Review by Jen
Hollywood Monsters is a little-known and much sought-after
(if that's not self-contradictory, I don't know what is) adventure
game by Pendulo Studios. Pendulo is a Spanish game developer that
was planning to bring out the game Runaway, but at the
time of this writing (December 2001) it looks like the English
version of Runaway may never see the light of day due to
the bankruptcy of Dinamic Multimedia, Pendulo's publisher.
Hollywood Monsters is a traditional type of point-and-click
adventure game, with no dying, no timed puzzles, lots of inventory
items, and lots of locations. Not only that, but it is cartoon-style
animation and you get to play as two different characters. Sounds
pretty good, right? Well, maybe ...
You start the game playing as Sue Bergman, Quill reporter. You
are assigned to cover the annual Hollywood Monsters award after-party
at the mansion of movie mogul Otto Hannover.
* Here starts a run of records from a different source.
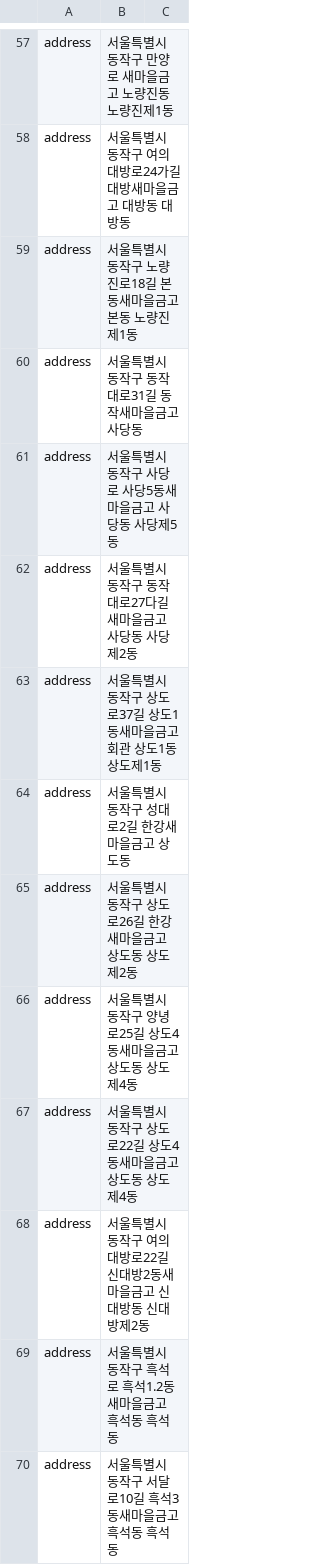
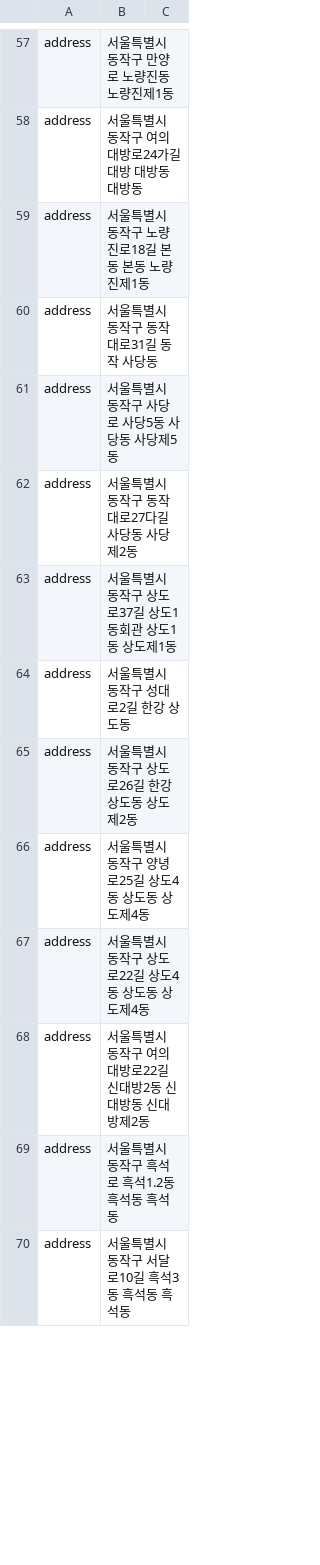
Before and after one commit to eminem54/chatbot, a CSV file: data/address.csv, drawn as a sheet; only a part is shown, gaps mark what is left out; the diff covers the shown part only; the diff names each change by its address in the sheet, - before the commit and + after, or states it on an @@ line.

```diff
--- a/data/address.csv
+++ b/data/address.csv
-B57: 서울특별시 동작구 만양로 새마을금고 노량진동 노량진제1동
+B57: 서울특별시 동작구 만양로 노량진동 노량진제1동
-B58: 서울특별시 동작구 여의대방로24가길 대방새마을금고 대방동 대방동
+B58: 서울특별시 동작구 여의대방로24가길 대방 대방동 대방동
-B59: 서울특별시 동작구 노량진로18길 본동새마을금고 본동 노량진제1동
+B59: 서울특별시 동작구 노량진로18길 본동 본동 노량진제1동
-B60: 서울특별시 동작구 동작대로31길 동작새마을금고 사당동
+B60: 서울특별시 동작구 동작대로31길 동작 사당동
-B61: 서울특별시 동작구 사당로 사당5동새마을금고 사당동 사당제5동
+B61: 서울특별시 동작구 사당로 사당5동 사당동 사당제5동
-B62: 서울특별시 동작구 동작대로27다길 새마을금고 사당동 사당제2동
+B62: 서울특별시 동작구 동작대로27다길 사당동 사당제2동
-B63: 서울특별시 동작구 상도로37길 상도1동새마을금고회관 상도1동 상도제1동
+B63: 서울특별시 동작구 상도로37길 상도1동회관 상도1동 상도제1동
-B64: 서울특별시 동작구 성대로2길 한강새마을금고 상도동
+B64: 서울특별시 동작구 성대로2길 한강 상도동
-B65: 서울특별시 동작구 상도로26길 한강새마을금고 상도동 상도제2동
+B65: 서울특별시 동작구 상도로26길 한강 상도동 상도제2동
-B66: 서울특별시 동작구 양녕로25길 상도4동새마을금고 상도동 상도제4동
+B66: 서울특별시 동작구 양녕로25길 상도4동 상도동 상도제4동
-B67: 서울특별시 동작구 상도로22길 상도4동새마을금고 상도동 상도제4동
+B67: 서울특별시 동작구 상도로22길 상도4동 상도동 상도제4동
-B68: 서울특별시 동작구 여의대방로22길 신대방2동새마을금고 신대방동 신대방제2동
+B68: 서울특별시 동작구 여의대방로22길 신대방2동 신대방동 신대방제2동
-B69: 서울특별시 동작구 흑석로 흑석1.2동새마을금고 흑석동 흑석동
+B69: 서울특별시 동작구 흑석로 흑석1.2동 흑석동 흑석동
-B70: 서울특별시 동작구 서달로10길 흑석3동새마을금고 흑석동 흑석동
+B70: 서울특별시 동작구 서달로10길 흑석3동 흑석동 흑석동
```
Also changed, not shown: 166 edited cells elsewhere in this file, 2 other files.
You must solve puzzles
to dig up some dirt on the monsters, and ultimately you stumble
upon some sort of evil plot and are kidnaped by the as-yet-unknown
bad guys. The Quill's editor then sends reporter Ron Ashman to
find out why Sue never turned up the next morning, and you play
nearly all of the remainder of the game as Ron. Turns out that
Frankenstein knew too much, and he was cut up into several pieces.
His body parts were hidden inside the award statues (the "Oscars,"
if you will), and you must recover all of Frank's body parts.
The story is greatit's entertaining as can be, and you get
to chat with all of the Hollywood movie monster greatsDracula,
the Werewolf, the Mummy, and several others.
The graphics are all quite well-done, too. The game is pure 2D
still scenery with the characters and items on top, and occasional
moving creatures create a sense of aliveness in the various locales.
Care was obviously lavished on dreaming up the ideas and rendering
the artwork. I'll let the screenshots speak for themselves.
However, that is about where the good stuff ends. The first part
of the game, where you are playing as Sue, is really promising.
You always have a pretty clear indication of what to do or what
you need to accomplish a specific task and how to go about getting
it. She doesn't have very many locations available to her, so
there's not a lot of traipsing back and forth.
But when you play as Ron, you very quickly end up overwhelmed
by the sheer quantity of inventory items and locations, and you
must travel back and forth continuously to all of these places
in order to use items from one place in solving a puzzle in another
place. And the inventory item uses are worthy contenders for the
"Huh?" hall of fame. Sometimes you must combine two
or more items from two or more different locations to get another
new item that you still can't figure out how to use. There are
seven or eight major locations, and while some of these comprise
only two or three screens, others have upwards of twenty. This
is the kind of game where, in frustration, you wind up trying
every inventory item on every other inventory item, everything
and everyone onscreen in every location, and with every command
(use, look, talk, give, etc.) at your disposal. And this is an
unbelievably daunting task given the almost infinite number of
Also, there were several puzzles of the "guess what the
game designer had in mind" variety. You know the kindthe
ones that you can only solve by sheer luck or by walkthrough because
nobody in the whole wide world would ever figure out the puzzle
premise on his/her own.
Luckily, the developers included the walkthrough right on the
game disk. Guess what I wound up doing? That's right, using the
walkthrough for every move I made. But how fun is that? Not very.
Despite this, it still took me at least 20 hours to finish the
game. I bet it would have taken until the end of time without
On top of all of that, there were big chunks of dialogue throughout
the game that were never translated to English. Including the
entire (fairly long) ending custcene, which was a pisser and a
half. Needless to say, the Spanish parts did not do anything to
dilute my general sense of cluelessness or add to my gaming experience.
It's obvious that a lot of hard work went into Hollywood Monsters,
and the quality is definitely there in many areas. But ultimately
it falls flat in the fun department. I think it shows a lot of
promise, and I would hope that Pendulo would have learned some
game development lessons and not repeated the same mistakes in
Runaway. But as things stand now, we're not likely to find
out anytime soon, which is a shame.
Publisher: Dinamic Multimedia
Release Date: 1996 (Spanish); 1998 (English)
Four Fat Chicks Links
Pentium 75 MHz
16 MB RAM
Where to Find It